“The victims of forced sterilizations are (now) going to wait even longer... That is revictimizing them,” said Cedano, whose organization is defending some of the victims.
The activist, who is also a member of the “We’re 2074 and many more” platform, recalled that the case has been under preliminary investigation for 16 years by the Attorney General’s Office without any indictments being filed, stating “This can’t keep going on.”
Cedano said that this new postponement is “very suspicious” because Marino Costa Bauer, one of Fujimori’s ex-ministers included in the investigation, has filed with the Constitutional Court a motion to annul his indictment.
Meanwhile, Maria Elena Carbajal, the president of the Association of Victims of Forced Sterilizations (AVEF) of Lima and Callao, said that “no minister wants to be responsible” for the plaintiffs’ demands.
“What we want is an immediate solution. We’re more and more physically and emotionally broken down, and some of us have even died,” Carbajal said.
“Fujimori has to be held responsible just like his ex-ministers Alejandro Aguinaga, Eduardo Yong and Marino Costa Bauer,” she added.
Another plaintiff, Victoria Vigo, from the northern Piura region, told EFE that her case has been pending for 23 years.
“It’s not fair for them to always be taking our justice from us. We’re already tired of being in this fight for so many years and still without any result,” she said.

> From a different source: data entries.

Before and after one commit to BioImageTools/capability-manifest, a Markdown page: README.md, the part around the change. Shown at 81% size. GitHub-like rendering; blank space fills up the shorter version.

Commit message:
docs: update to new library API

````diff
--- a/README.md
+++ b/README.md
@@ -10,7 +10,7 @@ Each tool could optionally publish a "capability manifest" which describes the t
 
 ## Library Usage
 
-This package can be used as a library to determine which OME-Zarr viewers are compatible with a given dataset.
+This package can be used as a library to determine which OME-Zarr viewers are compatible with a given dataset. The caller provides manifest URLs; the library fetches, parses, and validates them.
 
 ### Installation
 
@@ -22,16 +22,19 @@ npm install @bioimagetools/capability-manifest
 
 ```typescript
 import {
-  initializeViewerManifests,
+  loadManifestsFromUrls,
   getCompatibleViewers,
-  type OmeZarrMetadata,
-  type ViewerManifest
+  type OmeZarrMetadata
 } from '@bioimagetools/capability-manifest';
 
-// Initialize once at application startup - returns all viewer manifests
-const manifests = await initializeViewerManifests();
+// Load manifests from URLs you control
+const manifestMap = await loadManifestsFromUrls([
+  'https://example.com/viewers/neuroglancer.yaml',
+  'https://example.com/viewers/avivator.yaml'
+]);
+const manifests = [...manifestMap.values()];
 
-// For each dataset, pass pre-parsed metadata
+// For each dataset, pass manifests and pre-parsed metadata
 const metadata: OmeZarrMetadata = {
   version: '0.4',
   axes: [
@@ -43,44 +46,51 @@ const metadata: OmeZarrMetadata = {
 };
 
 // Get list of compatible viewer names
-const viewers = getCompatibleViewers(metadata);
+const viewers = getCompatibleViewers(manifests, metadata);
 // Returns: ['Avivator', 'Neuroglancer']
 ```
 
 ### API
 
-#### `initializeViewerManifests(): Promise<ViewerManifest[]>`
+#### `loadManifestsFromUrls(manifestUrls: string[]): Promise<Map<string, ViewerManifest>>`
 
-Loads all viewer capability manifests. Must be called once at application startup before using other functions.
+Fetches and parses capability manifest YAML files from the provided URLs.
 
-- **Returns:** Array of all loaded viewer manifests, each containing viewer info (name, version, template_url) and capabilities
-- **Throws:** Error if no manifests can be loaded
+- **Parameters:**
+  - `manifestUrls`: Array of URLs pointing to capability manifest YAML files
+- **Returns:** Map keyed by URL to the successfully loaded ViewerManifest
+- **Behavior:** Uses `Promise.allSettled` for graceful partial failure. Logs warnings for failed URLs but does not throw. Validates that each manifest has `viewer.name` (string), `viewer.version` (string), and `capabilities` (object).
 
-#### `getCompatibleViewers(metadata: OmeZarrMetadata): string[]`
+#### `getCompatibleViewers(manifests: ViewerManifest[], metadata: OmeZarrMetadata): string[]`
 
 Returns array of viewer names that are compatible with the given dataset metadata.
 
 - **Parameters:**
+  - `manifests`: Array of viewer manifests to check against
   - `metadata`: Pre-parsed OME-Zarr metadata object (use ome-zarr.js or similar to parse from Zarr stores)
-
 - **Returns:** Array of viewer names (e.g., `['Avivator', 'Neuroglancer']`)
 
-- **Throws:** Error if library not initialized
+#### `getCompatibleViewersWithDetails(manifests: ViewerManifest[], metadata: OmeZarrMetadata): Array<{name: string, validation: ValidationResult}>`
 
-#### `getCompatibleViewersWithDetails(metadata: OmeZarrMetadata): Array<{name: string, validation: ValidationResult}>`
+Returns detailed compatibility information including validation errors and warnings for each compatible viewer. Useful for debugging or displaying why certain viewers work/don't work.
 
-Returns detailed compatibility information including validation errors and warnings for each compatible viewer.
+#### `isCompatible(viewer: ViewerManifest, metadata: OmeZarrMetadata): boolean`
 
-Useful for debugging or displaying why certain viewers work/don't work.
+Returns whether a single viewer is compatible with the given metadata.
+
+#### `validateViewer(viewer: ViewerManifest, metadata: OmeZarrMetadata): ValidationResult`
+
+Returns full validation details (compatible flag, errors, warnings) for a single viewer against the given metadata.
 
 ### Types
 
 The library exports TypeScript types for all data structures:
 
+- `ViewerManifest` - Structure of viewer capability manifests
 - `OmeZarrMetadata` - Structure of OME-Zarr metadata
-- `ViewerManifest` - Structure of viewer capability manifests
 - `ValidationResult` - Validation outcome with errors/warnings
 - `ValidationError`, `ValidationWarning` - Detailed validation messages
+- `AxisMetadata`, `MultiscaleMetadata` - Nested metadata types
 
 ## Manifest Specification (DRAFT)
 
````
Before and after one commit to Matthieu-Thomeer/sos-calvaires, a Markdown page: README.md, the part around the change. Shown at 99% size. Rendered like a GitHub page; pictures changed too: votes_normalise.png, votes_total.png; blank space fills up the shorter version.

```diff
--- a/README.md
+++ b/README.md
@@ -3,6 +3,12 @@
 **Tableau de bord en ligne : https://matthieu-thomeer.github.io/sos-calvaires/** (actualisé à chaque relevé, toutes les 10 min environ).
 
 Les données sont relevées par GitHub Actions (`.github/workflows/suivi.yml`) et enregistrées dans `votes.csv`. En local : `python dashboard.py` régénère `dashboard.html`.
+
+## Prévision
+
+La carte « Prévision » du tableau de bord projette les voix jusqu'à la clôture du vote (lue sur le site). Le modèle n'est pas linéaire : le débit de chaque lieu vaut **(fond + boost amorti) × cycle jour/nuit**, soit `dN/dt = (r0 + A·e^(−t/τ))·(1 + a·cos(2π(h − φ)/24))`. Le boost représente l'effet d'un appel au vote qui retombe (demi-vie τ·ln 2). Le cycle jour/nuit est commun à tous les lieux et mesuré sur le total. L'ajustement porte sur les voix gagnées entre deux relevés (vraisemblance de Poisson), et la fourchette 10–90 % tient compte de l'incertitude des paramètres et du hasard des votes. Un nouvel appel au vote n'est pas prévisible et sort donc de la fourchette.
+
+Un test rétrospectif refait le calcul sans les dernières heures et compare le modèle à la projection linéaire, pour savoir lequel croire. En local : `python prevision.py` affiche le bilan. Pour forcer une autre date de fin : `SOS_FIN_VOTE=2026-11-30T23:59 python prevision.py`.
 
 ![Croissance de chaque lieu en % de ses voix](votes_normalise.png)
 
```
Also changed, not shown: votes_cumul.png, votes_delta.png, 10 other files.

Of the 1,316 female plaintiffs, 366 are listed on the National Register of Victims of Forced Sterilizations but not all know of or have the public defense that the Justice Ministry must provide for them, Demus said.
Although the Ombudsman’s Office determined that 272,028 tubal ligations were performed along with 22,004 vasectomies between 1996 and 2001, almost all of those people were poor Quechua-speaking citizens from rural areas. It is not known how many such operations were performed as a result of deception or coercion.
The Inter-American Commission on Human Rights (CIDH) determined that the number of women affected by such procedures is extremely high and that at least one woman died as a result of those practices.